* _What you are asked to do_:
In the entries that follow, how many lines include the string "xticks"? The answer is the number only.

Stored dataset items
===============

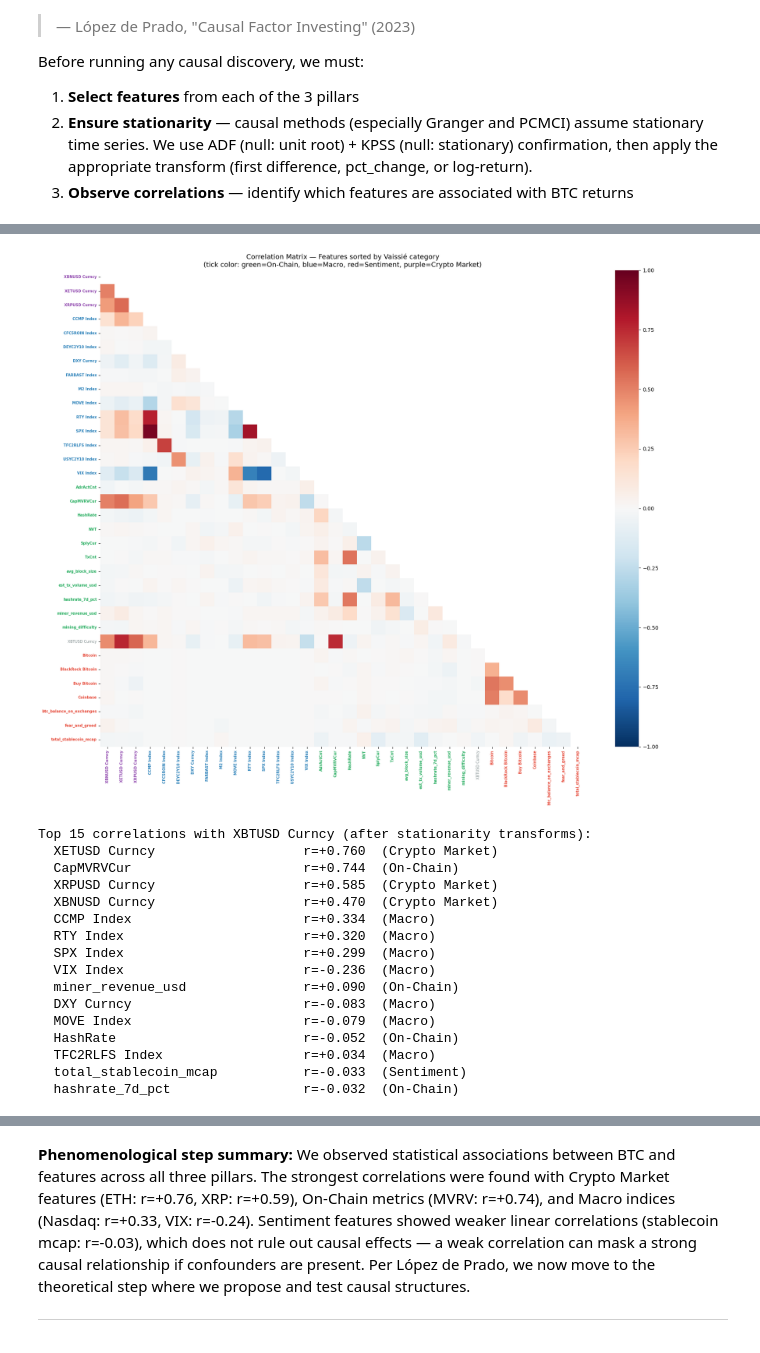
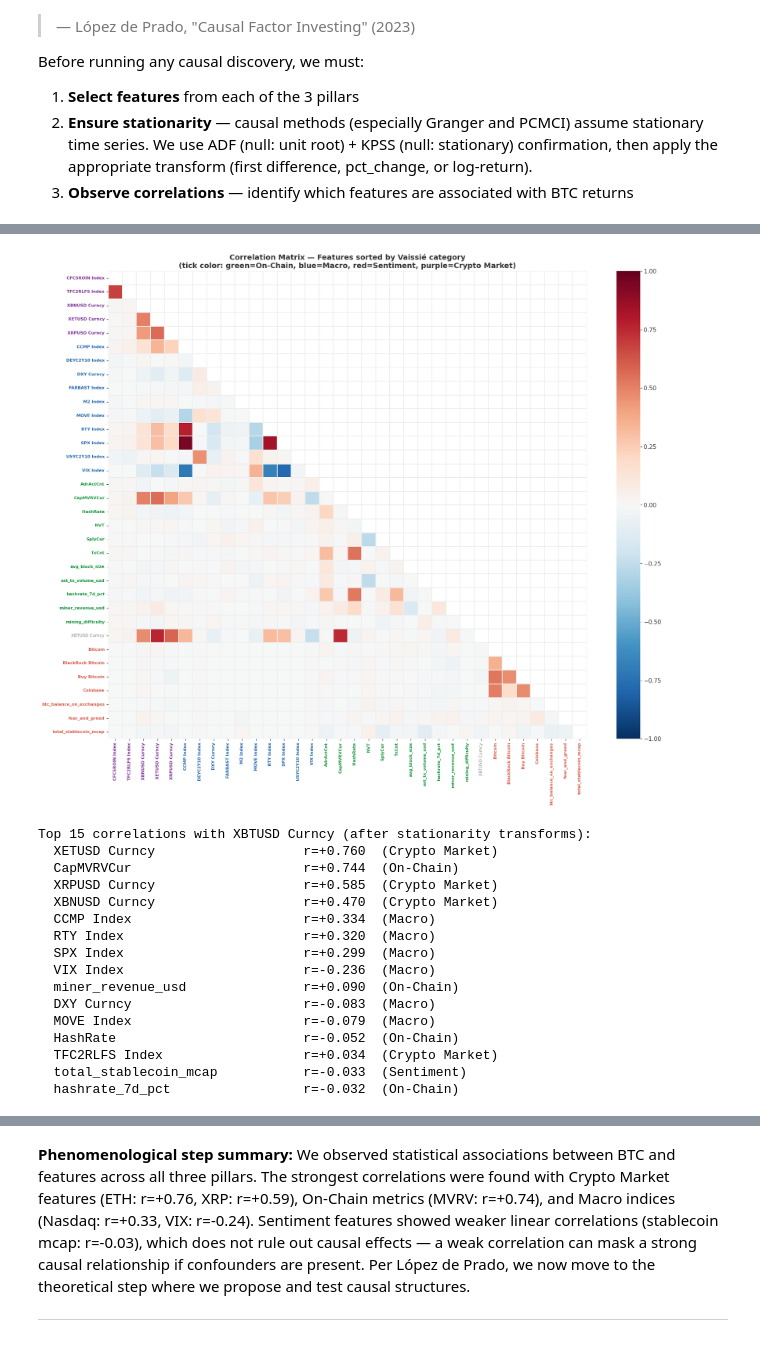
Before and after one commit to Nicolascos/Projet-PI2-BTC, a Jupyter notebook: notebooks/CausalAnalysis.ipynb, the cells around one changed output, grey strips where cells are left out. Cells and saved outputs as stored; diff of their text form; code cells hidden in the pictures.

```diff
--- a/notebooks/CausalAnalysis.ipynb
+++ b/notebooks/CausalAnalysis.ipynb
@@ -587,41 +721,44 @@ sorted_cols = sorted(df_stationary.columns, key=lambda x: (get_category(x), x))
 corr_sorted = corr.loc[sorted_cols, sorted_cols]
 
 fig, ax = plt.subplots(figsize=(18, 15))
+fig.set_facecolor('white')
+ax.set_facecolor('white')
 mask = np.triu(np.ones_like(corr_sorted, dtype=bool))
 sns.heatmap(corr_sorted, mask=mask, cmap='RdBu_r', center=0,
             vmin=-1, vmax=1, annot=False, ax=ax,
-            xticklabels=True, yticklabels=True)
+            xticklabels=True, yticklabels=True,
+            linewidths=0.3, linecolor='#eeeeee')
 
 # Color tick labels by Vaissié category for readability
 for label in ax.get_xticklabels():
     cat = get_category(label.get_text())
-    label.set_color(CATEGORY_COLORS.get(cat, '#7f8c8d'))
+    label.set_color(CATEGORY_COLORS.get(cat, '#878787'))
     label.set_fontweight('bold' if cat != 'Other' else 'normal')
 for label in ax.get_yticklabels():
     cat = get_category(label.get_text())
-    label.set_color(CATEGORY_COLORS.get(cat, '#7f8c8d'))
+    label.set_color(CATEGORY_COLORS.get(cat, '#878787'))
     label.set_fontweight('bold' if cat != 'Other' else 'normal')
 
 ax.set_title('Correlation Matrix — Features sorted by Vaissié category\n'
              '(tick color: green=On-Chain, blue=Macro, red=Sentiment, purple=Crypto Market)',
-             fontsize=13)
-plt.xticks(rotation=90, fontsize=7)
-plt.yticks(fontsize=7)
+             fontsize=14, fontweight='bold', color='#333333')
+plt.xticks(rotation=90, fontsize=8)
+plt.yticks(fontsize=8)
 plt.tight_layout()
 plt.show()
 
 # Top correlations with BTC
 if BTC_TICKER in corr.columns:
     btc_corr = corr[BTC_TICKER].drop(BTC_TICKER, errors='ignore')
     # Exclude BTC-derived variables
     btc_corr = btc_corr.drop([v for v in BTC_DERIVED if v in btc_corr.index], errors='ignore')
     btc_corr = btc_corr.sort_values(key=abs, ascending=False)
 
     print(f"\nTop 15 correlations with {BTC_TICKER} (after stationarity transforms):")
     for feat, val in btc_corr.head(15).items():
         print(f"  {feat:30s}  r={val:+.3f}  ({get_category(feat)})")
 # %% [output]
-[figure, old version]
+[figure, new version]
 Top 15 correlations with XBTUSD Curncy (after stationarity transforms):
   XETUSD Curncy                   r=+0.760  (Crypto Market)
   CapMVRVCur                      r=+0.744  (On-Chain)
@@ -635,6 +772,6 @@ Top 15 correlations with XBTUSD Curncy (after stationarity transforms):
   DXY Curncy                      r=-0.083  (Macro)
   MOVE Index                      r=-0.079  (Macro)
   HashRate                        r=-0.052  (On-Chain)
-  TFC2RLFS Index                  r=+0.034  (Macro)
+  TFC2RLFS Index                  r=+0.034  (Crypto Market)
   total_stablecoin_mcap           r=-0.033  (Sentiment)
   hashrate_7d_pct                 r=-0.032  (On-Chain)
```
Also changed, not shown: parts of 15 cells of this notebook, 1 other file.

===============

* _Task solution_:
2